- [RECORDS]
-- Opening Marker --

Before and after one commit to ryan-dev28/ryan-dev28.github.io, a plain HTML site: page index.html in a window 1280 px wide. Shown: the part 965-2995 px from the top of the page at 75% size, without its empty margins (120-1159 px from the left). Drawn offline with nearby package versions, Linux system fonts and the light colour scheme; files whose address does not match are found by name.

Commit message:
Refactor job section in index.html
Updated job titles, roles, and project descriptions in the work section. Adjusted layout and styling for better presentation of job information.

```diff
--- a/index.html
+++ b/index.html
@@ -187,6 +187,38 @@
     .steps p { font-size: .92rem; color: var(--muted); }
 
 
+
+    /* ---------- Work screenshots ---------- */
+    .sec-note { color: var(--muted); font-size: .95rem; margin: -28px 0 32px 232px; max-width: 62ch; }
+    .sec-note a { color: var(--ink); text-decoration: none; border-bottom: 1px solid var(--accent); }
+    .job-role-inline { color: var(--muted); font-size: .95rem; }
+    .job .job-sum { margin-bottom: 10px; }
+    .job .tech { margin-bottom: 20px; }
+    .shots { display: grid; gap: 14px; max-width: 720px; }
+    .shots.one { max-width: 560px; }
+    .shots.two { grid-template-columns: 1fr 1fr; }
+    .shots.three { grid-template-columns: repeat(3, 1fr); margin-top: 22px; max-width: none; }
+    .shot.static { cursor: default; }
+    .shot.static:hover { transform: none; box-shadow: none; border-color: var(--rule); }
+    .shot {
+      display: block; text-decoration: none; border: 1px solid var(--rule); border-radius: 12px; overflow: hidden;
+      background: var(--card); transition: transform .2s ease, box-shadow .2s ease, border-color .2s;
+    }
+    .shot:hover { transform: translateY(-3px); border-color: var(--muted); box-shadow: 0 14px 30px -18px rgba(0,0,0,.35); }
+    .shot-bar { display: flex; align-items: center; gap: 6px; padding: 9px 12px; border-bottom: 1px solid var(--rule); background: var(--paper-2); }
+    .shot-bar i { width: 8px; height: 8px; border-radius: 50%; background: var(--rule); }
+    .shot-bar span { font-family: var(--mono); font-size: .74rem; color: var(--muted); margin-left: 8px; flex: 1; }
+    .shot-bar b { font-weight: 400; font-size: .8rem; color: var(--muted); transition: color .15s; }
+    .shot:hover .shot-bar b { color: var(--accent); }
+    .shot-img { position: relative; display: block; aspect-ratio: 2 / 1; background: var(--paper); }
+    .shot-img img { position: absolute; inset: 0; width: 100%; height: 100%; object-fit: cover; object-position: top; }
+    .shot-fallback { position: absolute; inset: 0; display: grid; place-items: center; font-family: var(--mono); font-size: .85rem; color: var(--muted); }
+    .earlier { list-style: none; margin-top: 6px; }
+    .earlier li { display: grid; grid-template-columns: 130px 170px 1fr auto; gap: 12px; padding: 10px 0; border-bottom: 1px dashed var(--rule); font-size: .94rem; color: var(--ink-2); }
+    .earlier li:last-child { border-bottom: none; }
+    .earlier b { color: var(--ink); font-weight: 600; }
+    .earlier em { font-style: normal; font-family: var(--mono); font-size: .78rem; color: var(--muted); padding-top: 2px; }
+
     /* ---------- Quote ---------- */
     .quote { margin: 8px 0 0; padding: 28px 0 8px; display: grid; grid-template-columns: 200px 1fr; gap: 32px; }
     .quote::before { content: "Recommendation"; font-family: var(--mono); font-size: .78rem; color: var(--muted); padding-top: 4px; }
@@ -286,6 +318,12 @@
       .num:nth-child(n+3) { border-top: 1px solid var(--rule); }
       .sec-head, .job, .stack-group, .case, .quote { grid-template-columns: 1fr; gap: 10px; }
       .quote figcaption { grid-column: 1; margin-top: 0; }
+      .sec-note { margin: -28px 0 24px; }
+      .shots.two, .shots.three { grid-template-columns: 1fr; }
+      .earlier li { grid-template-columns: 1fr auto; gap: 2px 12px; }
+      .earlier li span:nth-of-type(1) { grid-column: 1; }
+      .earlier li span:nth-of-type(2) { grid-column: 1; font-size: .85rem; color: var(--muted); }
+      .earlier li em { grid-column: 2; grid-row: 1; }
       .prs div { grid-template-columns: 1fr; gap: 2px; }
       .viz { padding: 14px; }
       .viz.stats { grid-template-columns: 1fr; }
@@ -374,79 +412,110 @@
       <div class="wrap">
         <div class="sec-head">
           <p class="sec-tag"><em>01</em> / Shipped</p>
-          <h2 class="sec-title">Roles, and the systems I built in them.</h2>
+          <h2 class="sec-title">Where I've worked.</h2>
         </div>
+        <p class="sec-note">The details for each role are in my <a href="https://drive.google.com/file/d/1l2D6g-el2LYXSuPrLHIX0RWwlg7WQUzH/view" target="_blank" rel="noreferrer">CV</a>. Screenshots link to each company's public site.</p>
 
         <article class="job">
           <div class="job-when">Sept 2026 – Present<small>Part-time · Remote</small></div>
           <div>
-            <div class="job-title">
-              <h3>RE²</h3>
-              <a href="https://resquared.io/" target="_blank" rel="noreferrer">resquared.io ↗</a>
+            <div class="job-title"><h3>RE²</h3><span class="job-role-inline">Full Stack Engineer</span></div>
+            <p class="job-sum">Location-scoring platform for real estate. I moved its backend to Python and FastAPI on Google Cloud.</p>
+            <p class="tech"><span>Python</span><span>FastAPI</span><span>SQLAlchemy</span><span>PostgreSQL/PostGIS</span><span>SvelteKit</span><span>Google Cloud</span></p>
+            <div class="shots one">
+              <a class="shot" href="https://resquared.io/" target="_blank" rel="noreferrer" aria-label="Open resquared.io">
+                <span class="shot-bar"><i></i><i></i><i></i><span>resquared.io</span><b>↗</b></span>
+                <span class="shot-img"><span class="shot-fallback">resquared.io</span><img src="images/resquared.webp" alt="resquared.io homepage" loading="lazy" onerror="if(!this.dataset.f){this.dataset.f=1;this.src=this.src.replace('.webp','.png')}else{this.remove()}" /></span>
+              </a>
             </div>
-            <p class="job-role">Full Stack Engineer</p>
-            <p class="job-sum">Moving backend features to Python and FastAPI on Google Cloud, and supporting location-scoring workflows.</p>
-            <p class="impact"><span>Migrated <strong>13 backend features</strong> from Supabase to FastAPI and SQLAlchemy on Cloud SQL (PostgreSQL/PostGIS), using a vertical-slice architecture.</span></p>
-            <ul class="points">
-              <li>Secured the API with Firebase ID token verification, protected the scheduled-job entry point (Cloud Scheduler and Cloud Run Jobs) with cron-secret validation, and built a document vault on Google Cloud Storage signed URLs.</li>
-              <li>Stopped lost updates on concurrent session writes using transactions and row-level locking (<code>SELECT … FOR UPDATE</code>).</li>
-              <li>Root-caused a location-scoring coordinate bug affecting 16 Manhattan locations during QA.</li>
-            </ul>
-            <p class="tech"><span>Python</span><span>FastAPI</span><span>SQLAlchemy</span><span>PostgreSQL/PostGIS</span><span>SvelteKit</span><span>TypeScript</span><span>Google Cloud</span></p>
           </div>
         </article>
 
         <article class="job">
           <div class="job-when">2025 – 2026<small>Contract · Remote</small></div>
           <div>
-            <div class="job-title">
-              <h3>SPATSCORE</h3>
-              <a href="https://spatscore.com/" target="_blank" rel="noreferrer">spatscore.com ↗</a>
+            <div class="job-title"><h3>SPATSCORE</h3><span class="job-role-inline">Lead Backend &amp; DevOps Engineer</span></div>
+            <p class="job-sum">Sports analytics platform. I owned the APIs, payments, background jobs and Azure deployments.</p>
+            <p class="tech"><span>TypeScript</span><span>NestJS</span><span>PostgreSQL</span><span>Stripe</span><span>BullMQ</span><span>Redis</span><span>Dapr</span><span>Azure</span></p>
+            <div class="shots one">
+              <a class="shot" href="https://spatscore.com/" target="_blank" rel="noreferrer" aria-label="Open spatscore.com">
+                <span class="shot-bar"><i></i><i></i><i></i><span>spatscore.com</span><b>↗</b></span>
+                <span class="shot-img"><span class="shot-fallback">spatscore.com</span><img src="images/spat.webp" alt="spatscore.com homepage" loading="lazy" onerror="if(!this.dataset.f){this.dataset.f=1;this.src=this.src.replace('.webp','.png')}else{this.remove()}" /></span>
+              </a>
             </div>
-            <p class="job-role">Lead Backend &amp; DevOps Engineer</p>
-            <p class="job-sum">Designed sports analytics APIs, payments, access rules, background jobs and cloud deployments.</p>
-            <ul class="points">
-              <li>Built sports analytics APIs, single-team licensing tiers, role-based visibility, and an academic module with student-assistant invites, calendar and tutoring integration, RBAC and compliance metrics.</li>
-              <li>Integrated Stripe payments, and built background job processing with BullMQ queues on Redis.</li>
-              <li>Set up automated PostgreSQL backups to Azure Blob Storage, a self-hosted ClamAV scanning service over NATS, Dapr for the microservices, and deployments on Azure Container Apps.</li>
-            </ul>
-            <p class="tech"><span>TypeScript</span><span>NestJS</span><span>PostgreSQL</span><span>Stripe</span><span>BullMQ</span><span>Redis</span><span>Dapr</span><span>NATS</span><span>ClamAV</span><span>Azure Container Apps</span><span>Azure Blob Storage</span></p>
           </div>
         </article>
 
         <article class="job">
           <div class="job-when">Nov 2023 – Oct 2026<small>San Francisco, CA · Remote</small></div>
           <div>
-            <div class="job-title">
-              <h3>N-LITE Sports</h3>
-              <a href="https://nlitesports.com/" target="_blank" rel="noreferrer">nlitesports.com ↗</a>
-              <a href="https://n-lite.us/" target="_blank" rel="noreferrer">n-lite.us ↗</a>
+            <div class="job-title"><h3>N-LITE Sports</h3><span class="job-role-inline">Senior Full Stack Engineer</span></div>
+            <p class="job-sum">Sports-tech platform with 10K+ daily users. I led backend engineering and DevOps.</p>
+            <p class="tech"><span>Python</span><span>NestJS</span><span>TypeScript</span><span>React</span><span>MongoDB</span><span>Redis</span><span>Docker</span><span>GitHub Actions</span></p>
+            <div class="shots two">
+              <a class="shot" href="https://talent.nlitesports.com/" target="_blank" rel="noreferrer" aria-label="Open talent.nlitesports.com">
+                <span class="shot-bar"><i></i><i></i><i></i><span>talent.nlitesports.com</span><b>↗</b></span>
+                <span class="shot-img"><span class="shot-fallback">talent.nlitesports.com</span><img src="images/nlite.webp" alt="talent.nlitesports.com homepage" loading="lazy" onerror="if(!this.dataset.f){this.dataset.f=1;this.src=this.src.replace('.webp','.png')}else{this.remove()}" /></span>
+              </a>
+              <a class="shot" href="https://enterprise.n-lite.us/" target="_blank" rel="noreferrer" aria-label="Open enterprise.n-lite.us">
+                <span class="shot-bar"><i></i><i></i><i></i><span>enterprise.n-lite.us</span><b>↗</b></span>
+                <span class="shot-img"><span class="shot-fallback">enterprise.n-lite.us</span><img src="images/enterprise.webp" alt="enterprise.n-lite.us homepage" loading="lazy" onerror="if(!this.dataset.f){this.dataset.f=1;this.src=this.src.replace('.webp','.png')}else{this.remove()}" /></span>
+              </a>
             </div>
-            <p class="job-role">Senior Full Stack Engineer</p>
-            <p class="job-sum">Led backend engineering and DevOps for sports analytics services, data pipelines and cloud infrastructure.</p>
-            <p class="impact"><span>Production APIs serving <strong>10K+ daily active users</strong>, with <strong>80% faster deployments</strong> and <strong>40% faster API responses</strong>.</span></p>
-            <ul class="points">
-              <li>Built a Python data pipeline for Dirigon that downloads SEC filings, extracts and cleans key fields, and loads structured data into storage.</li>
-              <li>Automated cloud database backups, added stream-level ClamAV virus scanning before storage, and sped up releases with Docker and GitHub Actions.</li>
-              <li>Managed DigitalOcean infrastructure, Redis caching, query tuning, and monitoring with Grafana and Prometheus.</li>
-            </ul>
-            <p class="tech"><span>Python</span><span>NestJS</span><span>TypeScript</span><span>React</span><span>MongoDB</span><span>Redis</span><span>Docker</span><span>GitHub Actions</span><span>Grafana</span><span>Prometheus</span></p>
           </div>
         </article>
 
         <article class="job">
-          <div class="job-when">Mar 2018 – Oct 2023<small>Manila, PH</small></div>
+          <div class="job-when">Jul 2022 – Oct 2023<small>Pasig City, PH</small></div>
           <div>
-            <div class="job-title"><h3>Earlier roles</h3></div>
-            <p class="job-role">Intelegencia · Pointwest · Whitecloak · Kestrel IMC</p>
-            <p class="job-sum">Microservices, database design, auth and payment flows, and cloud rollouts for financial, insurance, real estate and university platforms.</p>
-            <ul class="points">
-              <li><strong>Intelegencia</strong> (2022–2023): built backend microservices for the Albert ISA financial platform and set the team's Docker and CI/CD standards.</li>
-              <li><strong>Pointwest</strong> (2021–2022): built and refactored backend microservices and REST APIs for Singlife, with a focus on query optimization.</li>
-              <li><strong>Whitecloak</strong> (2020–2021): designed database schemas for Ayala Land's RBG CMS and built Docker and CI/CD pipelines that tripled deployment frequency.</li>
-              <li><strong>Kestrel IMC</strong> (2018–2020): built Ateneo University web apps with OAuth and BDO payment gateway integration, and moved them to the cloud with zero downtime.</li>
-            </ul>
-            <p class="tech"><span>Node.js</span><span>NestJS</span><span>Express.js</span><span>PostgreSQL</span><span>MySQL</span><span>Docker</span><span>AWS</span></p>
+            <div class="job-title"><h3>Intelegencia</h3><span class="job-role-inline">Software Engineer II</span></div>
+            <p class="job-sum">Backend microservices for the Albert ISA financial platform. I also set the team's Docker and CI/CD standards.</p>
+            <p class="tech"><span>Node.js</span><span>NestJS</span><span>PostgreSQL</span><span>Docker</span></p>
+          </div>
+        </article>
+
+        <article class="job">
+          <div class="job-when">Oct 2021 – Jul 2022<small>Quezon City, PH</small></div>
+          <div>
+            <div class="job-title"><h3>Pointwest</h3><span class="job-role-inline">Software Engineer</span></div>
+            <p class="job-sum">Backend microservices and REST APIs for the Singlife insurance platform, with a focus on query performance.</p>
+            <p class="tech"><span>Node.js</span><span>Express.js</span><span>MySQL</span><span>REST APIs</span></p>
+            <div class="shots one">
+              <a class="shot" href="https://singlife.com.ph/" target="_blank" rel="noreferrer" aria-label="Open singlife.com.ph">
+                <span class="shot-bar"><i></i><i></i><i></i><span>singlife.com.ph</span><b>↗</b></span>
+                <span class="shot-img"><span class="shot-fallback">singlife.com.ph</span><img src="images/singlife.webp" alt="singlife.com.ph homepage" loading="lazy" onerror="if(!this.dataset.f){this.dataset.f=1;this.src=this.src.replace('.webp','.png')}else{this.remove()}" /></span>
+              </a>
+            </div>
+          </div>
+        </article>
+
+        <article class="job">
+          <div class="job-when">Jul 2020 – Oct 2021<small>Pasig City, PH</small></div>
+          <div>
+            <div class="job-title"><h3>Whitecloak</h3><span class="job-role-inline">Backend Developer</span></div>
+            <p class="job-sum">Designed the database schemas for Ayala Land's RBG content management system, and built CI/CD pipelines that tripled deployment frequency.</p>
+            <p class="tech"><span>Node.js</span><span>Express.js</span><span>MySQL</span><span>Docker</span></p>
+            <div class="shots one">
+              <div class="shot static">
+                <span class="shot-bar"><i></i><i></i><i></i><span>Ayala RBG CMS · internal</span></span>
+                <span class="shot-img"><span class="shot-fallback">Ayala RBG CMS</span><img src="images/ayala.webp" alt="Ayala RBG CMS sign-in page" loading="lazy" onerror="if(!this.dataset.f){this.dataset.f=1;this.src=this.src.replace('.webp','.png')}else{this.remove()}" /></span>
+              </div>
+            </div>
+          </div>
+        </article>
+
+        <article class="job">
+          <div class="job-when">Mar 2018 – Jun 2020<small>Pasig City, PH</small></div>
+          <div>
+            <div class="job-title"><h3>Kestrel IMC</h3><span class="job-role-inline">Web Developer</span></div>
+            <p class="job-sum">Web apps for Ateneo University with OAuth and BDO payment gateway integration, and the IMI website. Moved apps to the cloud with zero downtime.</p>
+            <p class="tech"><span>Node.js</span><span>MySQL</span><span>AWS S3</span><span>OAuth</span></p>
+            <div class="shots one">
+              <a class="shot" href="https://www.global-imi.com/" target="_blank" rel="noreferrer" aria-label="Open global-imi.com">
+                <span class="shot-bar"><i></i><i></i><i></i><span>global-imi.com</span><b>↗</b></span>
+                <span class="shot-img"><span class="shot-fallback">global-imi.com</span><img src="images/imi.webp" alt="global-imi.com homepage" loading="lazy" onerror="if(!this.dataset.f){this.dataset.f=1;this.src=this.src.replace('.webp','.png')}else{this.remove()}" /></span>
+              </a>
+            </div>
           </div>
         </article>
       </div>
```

-- Closing Marker --

- [ASSIGNMENT] Where in the records does the word "hover" appear? Copy each line that holds it.

- [TASK ANSWER]
+    .shot.static:hover { transform: none; box-shadow: none; border-color: var(--rule); }
+    .shot:hover { transform: translateY(-3px); border-color: var(--muted); box-shadow: 0 14px 30px -18px rgba(0,0,0,.35); }
+    .shot:hover .shot-bar b { color: var(--accent); }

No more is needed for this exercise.